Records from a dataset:
----------

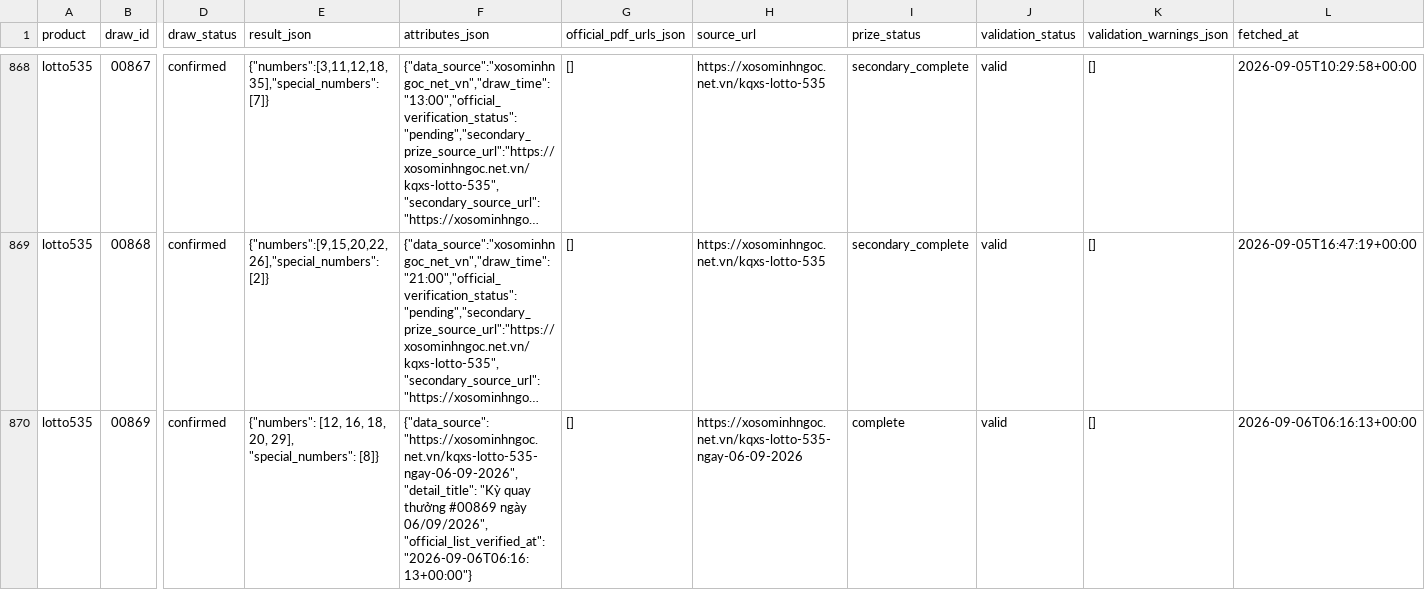
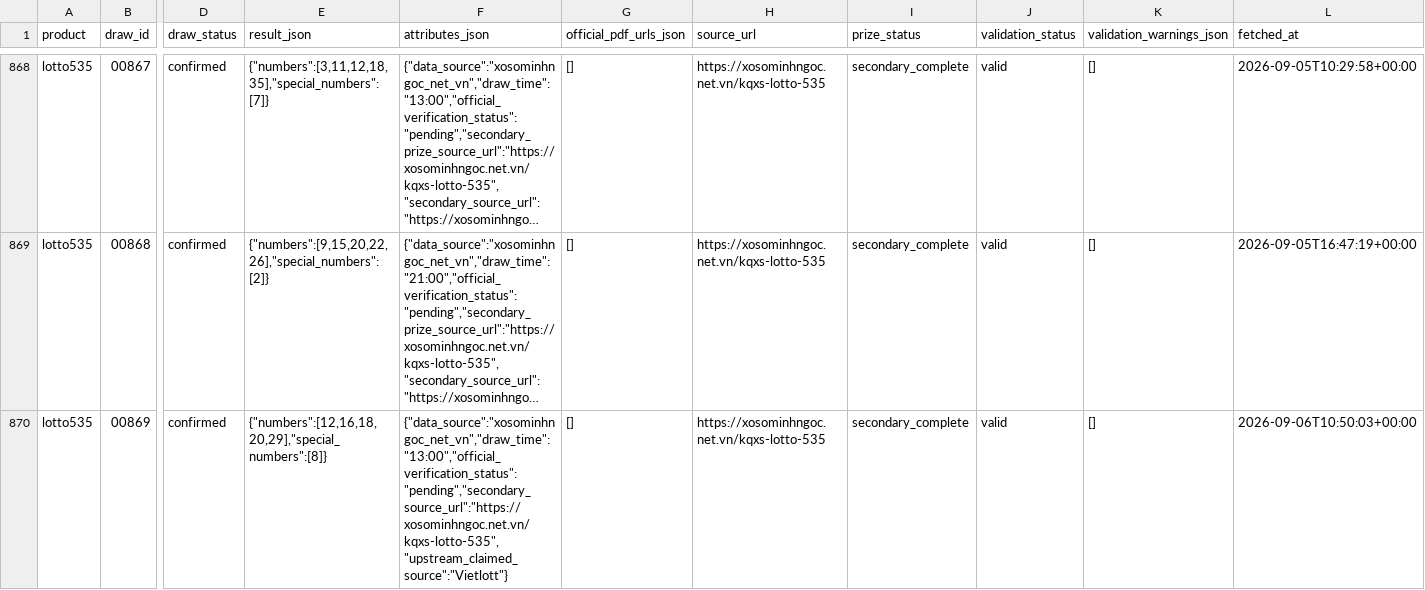
Before and after one commit to thuantn005/lotto-scan, a CSV file: data/all.csv, drawn as a sheet; only a part is shown, gaps mark what is left out; long unchanged cells end in …; the diff names each change by its address in the sheet, - before the commit and + after, or states it on an @@ line.

```diff
--- a/data/all.csv
+++ b/data/all.csv
-E870 (result_json): {"numbers": [12, 16, 18, 20, 29], "special_numbers": [8]}
+E870 (result_json): {"numbers":[12,16,18,20,29],"special_numbers":[8]}
-F870 (attributes_json): {"data_source": "https://xosominhngoc.net.vn/kqxs-lotto-535-ngay-06-09-2026", "detail_title": "Kỳ quay thưởng #00869 ngày 06/09/2026", "official_list_verified_at": "2026-09-06T06:16:13+00:00"}
+F870 (attributes_json): {"data_source":"xosominhngoc_net_vn","draw_time":"13:00","official_verification_status":"pending","secondary_source_url":"https://xosominhngoc.net.vn/kqxs-lotto-535","upstream_claimed_source":"Vietlott"}
-H870 (source_url): https://xosominhngoc.net.vn/kqxs-lotto-535-ngay-06-09-2026
+H870 (source_url): https://xosominhngoc.net.vn/kqxs-lotto-535
-I870 (prize_status): complete
+I870 (prize_status): secondary_complete
-L870 (fetched_at): 2026-09-06T06:16:13+00:00
+L870 (fetched_at): 2026-09-06T10:50:03+00:00
```
Also changed, not shown: 1 other file.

----------

[Task description]: Exclude all images and restate the records above word for word.

[Your response]:
Before and after one commit to thuantn005/lotto-scan, a CSV file: data/all.csv, drawn as a sheet; only a part is shown, gaps mark what is left out; long unchanged cells end in …; the diff names each change by its address in the sheet, - before the commit and + after, or states it on an @@ line.

```diff
--- a/data/all.csv
+++ b/data/all.csv
-E870 (result_json): {"numbers": [12, 16, 18, 20, 29], "special_numbers": [8]}
+E870 (result_json): {"numbers":[12,16,18,20,29],"special_numbers":[8]}
-F870 (attributes_json): {"data_source": "https://xosominhngoc.net.vn/kqxs-lotto-535-ngay-06-09-2026", "detail_title": "Kỳ quay thưởng #00869 ngày 06/09/2026", "official_list_verified_at": "2026-09-06T06:16:13+00:00"}
+F870 (attributes_json): {"data_source":"xosominhngoc_net_vn","draw_time":"13:00","official_verification_status":"pending","secondary_source_url":"https://xosominhngoc.net.vn/kqxs-lotto-535","upstream_claimed_source":"Vietlott"}
-H870 (source_url): https://xosominhngoc.net.vn/kqxs-lotto-535-ngay-06-09-2026
+H870 (source_url): https://xosominhngoc.net.vn/kqxs-lotto-535
-I870 (prize_status): complete
+I870 (prize_status): secondary_complete
-L870 (fetched_at): 2026-09-06T06:16:13+00:00
+L870 (fetched_at): 2026-09-06T10:50:03+00:00
```
Also changed, not shown: 1 other file.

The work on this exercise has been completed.